Iraq must make radical changes in how it handles security and its Sunni minority to combat a surge in bloodletting but major steps are unlikely with elections looming, experts say.
With violence at its worst since 2008 and the country appealing for international help in combatting militancy, officials have trumpeted operations targeting militants and some concessions to disaffected Sunnis.
But, analysts say, those measures do not go far enough when confronted with bloodshed that has left more than 6,000 people dead already this year and has sparked fears Iraq is slipping back into all-out sectarian war.
"Measures taken by the government so far have not matched the importance of the issues," said Issam al-Faili, a professor of political history at Mustansiriyah University in Baghdad.
"The situation in Iraq is getting serious ... and what the government is doing now is nothing radical, but only minor fixes."
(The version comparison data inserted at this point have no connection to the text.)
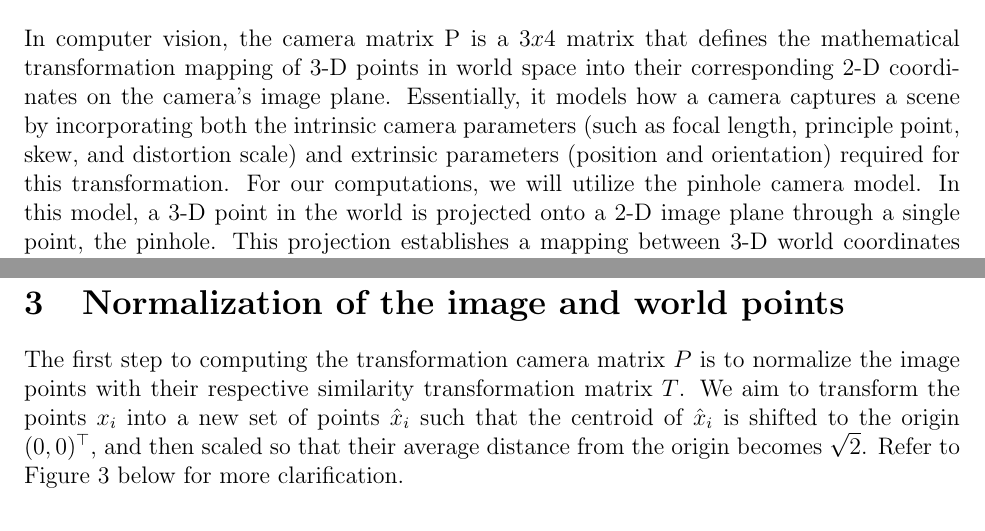
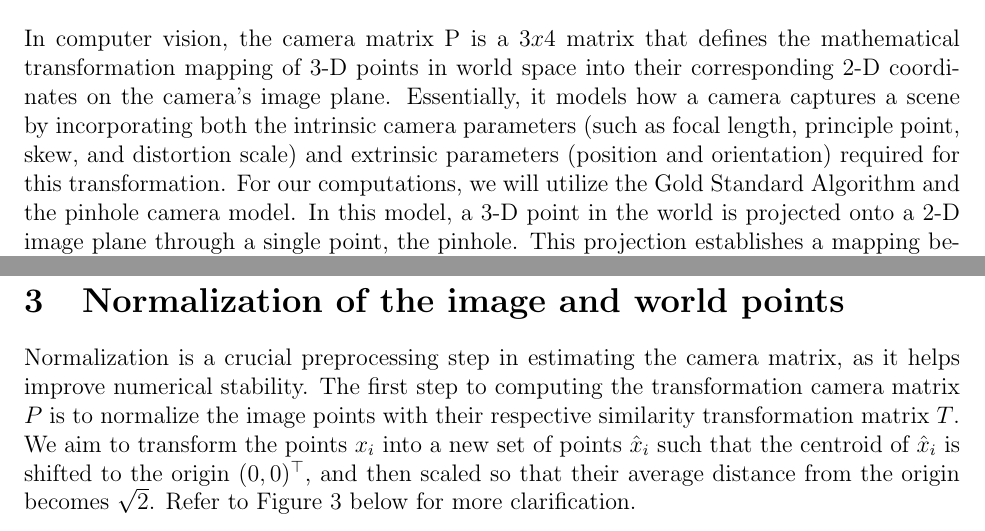
Before and after one commit to BryanL43/MATH425, a LaTeX document (Project/CameraMatrixReport.tex): two parts of pages 1 and 4 of 13, joined at a grey line, cut so that both start at the same text. Compiled offline with pdfLaTeX.

Commit message:
Update CameraMatrixReport.tex

```diff
--- a/Project/CameraMatrixReport.tex
+++ b/Project/CameraMatrixReport.tex
@@ -23,7 +23,7 @@
 \maketitle
 
 \section{Introduction}
-In computer vision, the camera matrix P is a \( 3x 4\) matrix that defines the mathematical transformation mapping of 3-D points in world space into their corresponding 2-D coordinates on the camera's image plane. Essentially, it models how a camera captures a scene by incorporating both the intrinsic camera parameters (such as focal length, principle point, skew, and distortion scale) and extrinsic parameters (position and orientation) required for this transformation. For our computations, we will utilize the pinhole camera model. In this model, a 3-D point in the world is projected onto a 2-D image plane through a single point, the pinhole. This projection establishes a mapping between 3-D world coordinates and 2-D image coordinates, determined by the relative position of the point in relation to the camera's optical center.
+In computer vision, the camera matrix P is a \( 3x 4\) matrix that defines the mathematical transformation mapping of 3-D points in world space into their corresponding 2-D coordinates on the camera's image plane. Essentially, it models how a camera captures a scene by incorporating both the intrinsic camera parameters (such as focal length, principle point, skew, and distortion scale) and extrinsic parameters (position and orientation) required for this transformation. For our computations, we will utilize the Gold Standard Algorithm and the pinhole camera model. In this model, a 3-D point in the world is projected onto a 2-D image plane through a single point, the pinhole. This projection establishes a mapping between 3-D world coordinates and 2-D image coordinates, determined by the relative position of the point in relation to the camera's optical center.
 
 \begin{figure}[ht]
     \centering
@@ -67,7 +67,7 @@ Using \( n \geq 6 \) corresponding world and image points, we can simultaneously
 Lastly, it is crucial to append an extra coordinate of ones to the end of each corresponding point in both the image and world coordinates. This converts the Euclidean coordinates into homogeneous coordinates, allowing us to express points in a projective space. The additional coordinate enables us to represent both 2-D and 3-D points in a manner that can incorporate affine transformations (such as translation, scaling, and rotation) as well as projective transformations (such as perspective projection). This is particularly useful in applications like Homography.
 
 \section{Normalization of the image and world points}
-The first step to computing the transformation camera matrix \( P \) is to normalize the image points with their respective similarity transformation matrix \( T\). We aim to transform the points \( x_i \) into a new set of points \( \hat{x}_i \) such that the centroid of \( \hat{x}_i \) is shifted to the origin \( (0, 0)^\top \), and then scaled so that their average distance from the origin becomes \( \sqrt{2} \). Refer to Figure 3 below for more clarification. \\
+Normalization is a crucial preprocessing step in estimating the camera matrix, as it helps improve numerical stability. The first step to computing the transformation camera matrix \( P \) is to normalize the image points with their respective similarity transformation matrix \( T\). We aim to transform the points \( x_i \) into a new set of points \( \hat{x}_i \) such that the centroid of \( \hat{x}_i \) is shifted to the origin \( (0, 0)^\top \), and then scaled so that their average distance from the origin becomes \( \sqrt{2} \). Refer to Figure 3 below for more clarification. \\
 
 \noindent Given a set of 2-D image points (x, y):
 \[
```
Also changed, not shown: Project/CameraMatrixReport.tex (5 more changed lines).
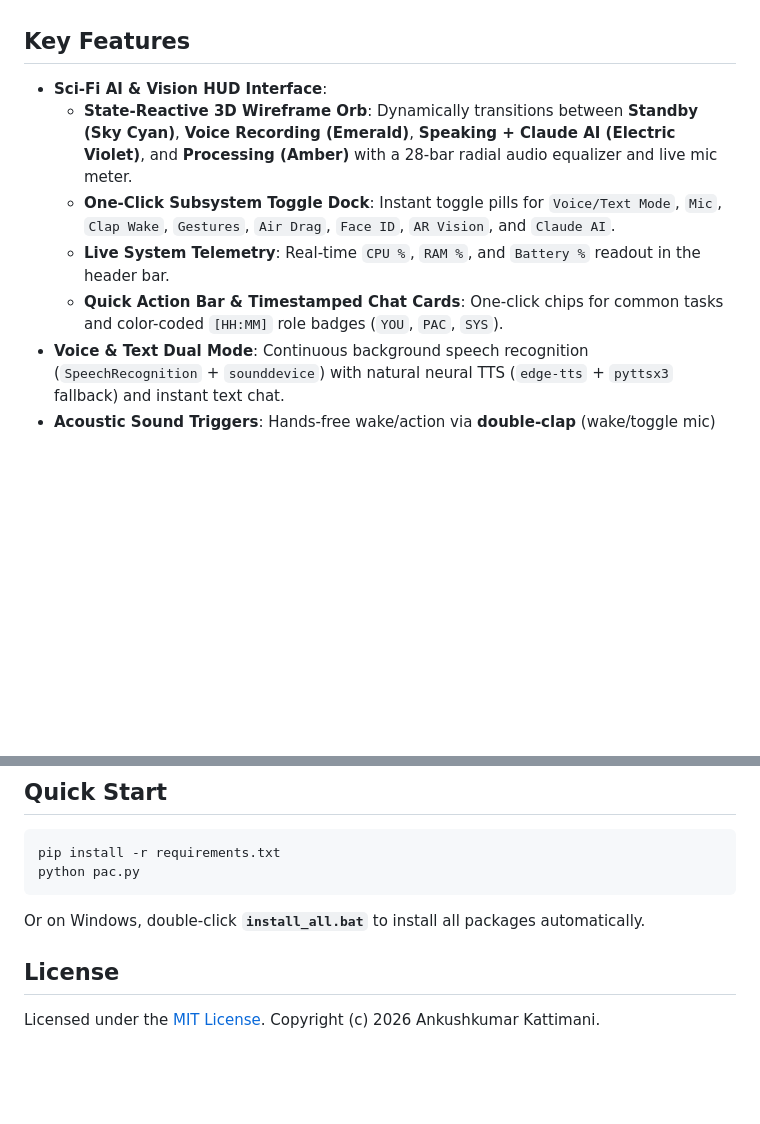
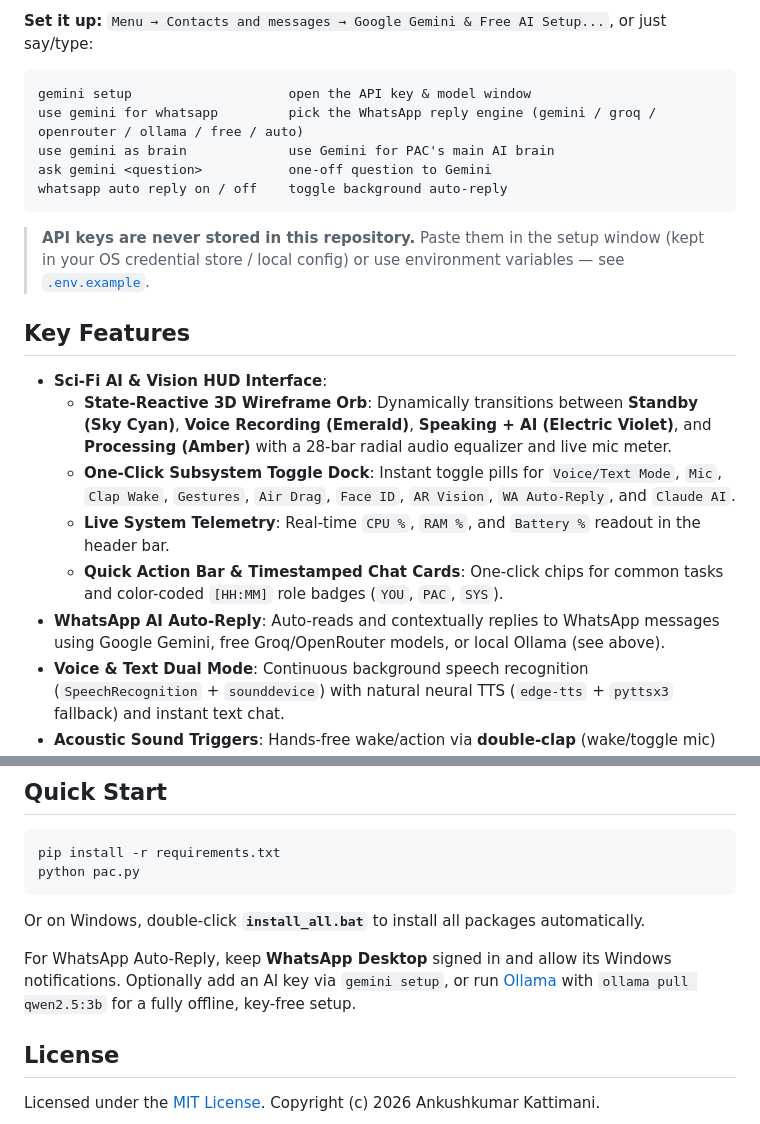
Before and after one commit to ECZA1069/Pac-voice-assistant, a Markdown page: README.md, 2 parts joined by grey strips. Drawn GitHub-style; blank space fills up the shorter version.

````diff
--- a/README.md
+++ b/README.md
@@ -6,11 +27,23 @@
+**Set it up:** `Menu → Contacts and messages → Google Gemini & Free AI Setup...`, or just say/type:
+
+```
+gemini setup                    open the API key & model window
+use gemini for whatsapp         pick the WhatsApp reply engine (gemini / groq / openrouter / ollama / free / auto)
+use gemini as brain             use Gemini for PAC's main AI brain
+ask gemini <question>           one-off question to Gemini
+whatsapp auto reply on / off    toggle background auto-reply
+```
+
+> **API keys are never stored in this repository.** Paste them in the setup window (kept in your OS credential store / local config) or use environment variables — see [`.env.example`](.env.example).
 
 ## Key Features
 
 - **Sci-Fi AI & Vision HUD Interface**:
-  - **State-Reactive 3D Wireframe Orb**: Dynamically transitions between **Standby (Sky Cyan)**, **Voice Recording (Emerald)**, **Speaking + Claude AI (Electric Violet)**, and **Processing (Amber)** with a 28-bar radial audio equalizer and live mic meter.
-  - **One-Click Subsystem Toggle Dock**: Instant toggle pills for `Voice/Text Mode`, `Mic`, `Clap Wake`, `Gestures`, `Air Drag`, `Face ID`, `AR Vision`, and `Claude AI`.
+  - **State-Reactive 3D Wireframe Orb**: Dynamically transitions between **Standby (Sky Cyan)**, **Voice Recording (Emerald)**, **Speaking + AI (Electric Violet)**, and **Processing (Amber)** with a 28-bar radial audio equalizer and live mic meter.
+  - **One-Click Subsystem Toggle Dock**: Instant toggle pills for `Voice/Text Mode`, `Mic`, `Clap Wake`, `Gestures`, `Air Drag`, `Face ID`, `AR Vision`, `WA Auto-Reply`, and `Claude AI`.
   - **Live System Telemetry**: Real-time `CPU %`, `RAM %`, and `Battery %` readout in the header bar.
   - **Quick Action Bar & Timestamped Chat Cards**: One-click chips for common tasks and color-coded `[HH:MM]` role badges (`YOU`, `PAC`, `SYS`).
+- **WhatsApp AI Auto-Reply**: Auto-reads and contextually replies to WhatsApp messages using Google Gemini, free Groq/OpenRouter models, or local Ollama (see above).
 - **Voice & Text Dual Mode**: Continuous background speech recognition (`SpeechRecognition` + `sounddevice`) with natural neural TTS (`edge-tts` + `pyttsx3` fallback) and instant text chat.
 - **Acoustic Sound Triggers**: Hands-free wake/action via **double-clap** (wake/toggle mic) and **whistle** detection.
 - **Hand Gestures & Air Drag-and-Drop**: MediaPipe hand tracking for volume/scroll/media control and pinching files in mid-air to drag and drop them into the **Phone Shelf**.
@@ -28,6 +61,8 @@ python pac.py
 
 Or on Windows, double-click **`install_all.bat`** to install all packages automatically.
 
+For WhatsApp Auto-Reply, keep **WhatsApp Desktop** signed in and allow its Windows notifications. Optionally add an AI key via `gemini setup`, or run [Ollama](https://ollama.com) with `ollama pull qwen2.5:3b` for a fully offline, key-free setup.
+
 ## License
 
 Licensed under the [MIT License](LICENSE). Copyright (c) 2026 Ankushkumar Kattimani.
````
Also changed, not shown: other parts of README.md (+23 -2 lines), docs/pac_ai_setup.png (added), docs/pac_ui_preview.png, docs/pac_whatsapp_autoreply.png (added), 1 other file.
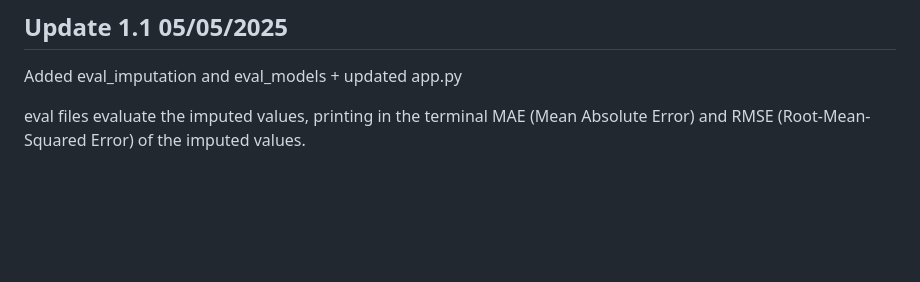
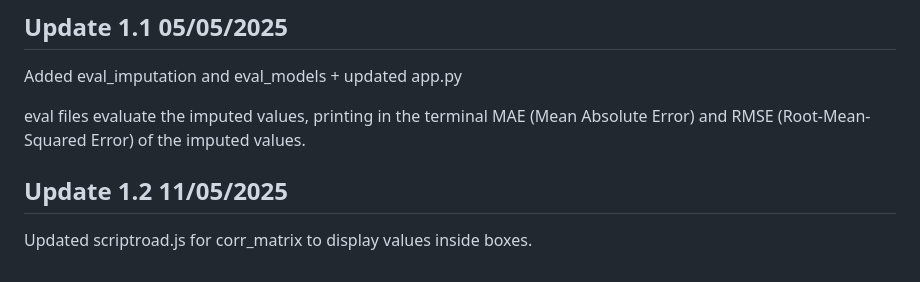
Before and after one commit to PanagiotisKara/Web-Based-Data-Analysis-and-Visualization, a Markdown page: README.md, the part around the change. GitHub-like rendering; blank space fills up the shorter version.

```diff
--- a/README.md
+++ b/README.md
@@ -147,3 +147,6 @@ Data visualizations update dynamically as sensor data is processed and aggregate
 Added eval_imputation and eval_models + updated app.py
 
 eval files evaluate the imputed values, printing in the terminal  MAE (Mean Absolute Error) and RMSE (Root‐Mean‐Squared Error) of the imputed values.
+
+## Update 1.2 11/05/2025
+Updated scriptroad.js for corr_matrix to display values inside boxes.
```
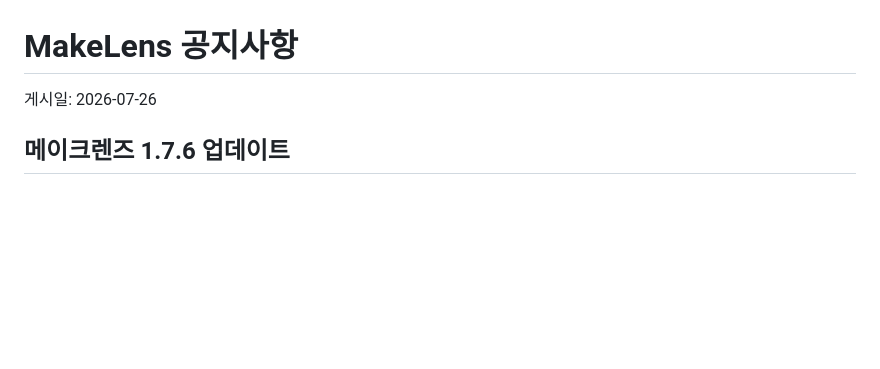
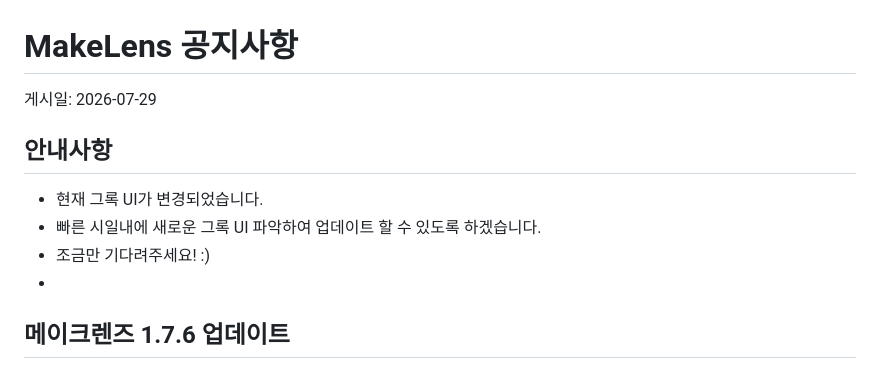
Before and after one commit to seolha30/MakeLens, a Markdown page: notice.md, the part around the change. Rendered like a GitHub page; blank space fills up the shorter version.

Commit message:
Update notice with new publication date and UI info
Updated the publication date and added notes about UI changes.

```diff
--- a/notice.md
+++ b/notice.md
@@ -1,6 +1,11 @@
 # MakeLens 공지사항
 
-게시일: 2026-07-26
+게시일: 2026-07-29
+## 안내사항
+- 현재 그록 UI가 변경되었습니다.
+- 빠른 시일내에 새로운 그록 UI 파악하여 업데이트 할 수 있도록 하겠습니다.
+- 조금만 기다려주세요! :)
+-
 ## 메이크렌즈 1.7.6 업데이트
 - 구글 정책 Gemini 모델 변경으로 인한 수정
 - 편집준비 업데이트
```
Diplomats, experts and human rights groups have argued for months that Iraqi Prime Minister Nuri al-Maliki, a Shiite Arab, must reach out to the country's Sunni minority and start work to reform anti-terror laws and rules barring members of former dictator Saddam Hussein's party from participating in public life.
They also say security forces must stop using heavy-handed tactics in Sunni sections of Baghdad and western and northern Iraq, such as mass arrests and the closing off of entire neighbourhoods.
Sunnis, who were in ascendance during Saddam's rule, have for months protested over alleged mistreatment at the hands of the Shiite-led authorities, complaining specifically of wrongful arrest, long periods of detention without trial and abuse in prison.
Analysts say that while most Sunnis do not actively support Al-Qaeda, a lack of faith in the government may persuade them to stop cooperating with the authorities in their efforts to combat the jihadist network's Iraq affiliates.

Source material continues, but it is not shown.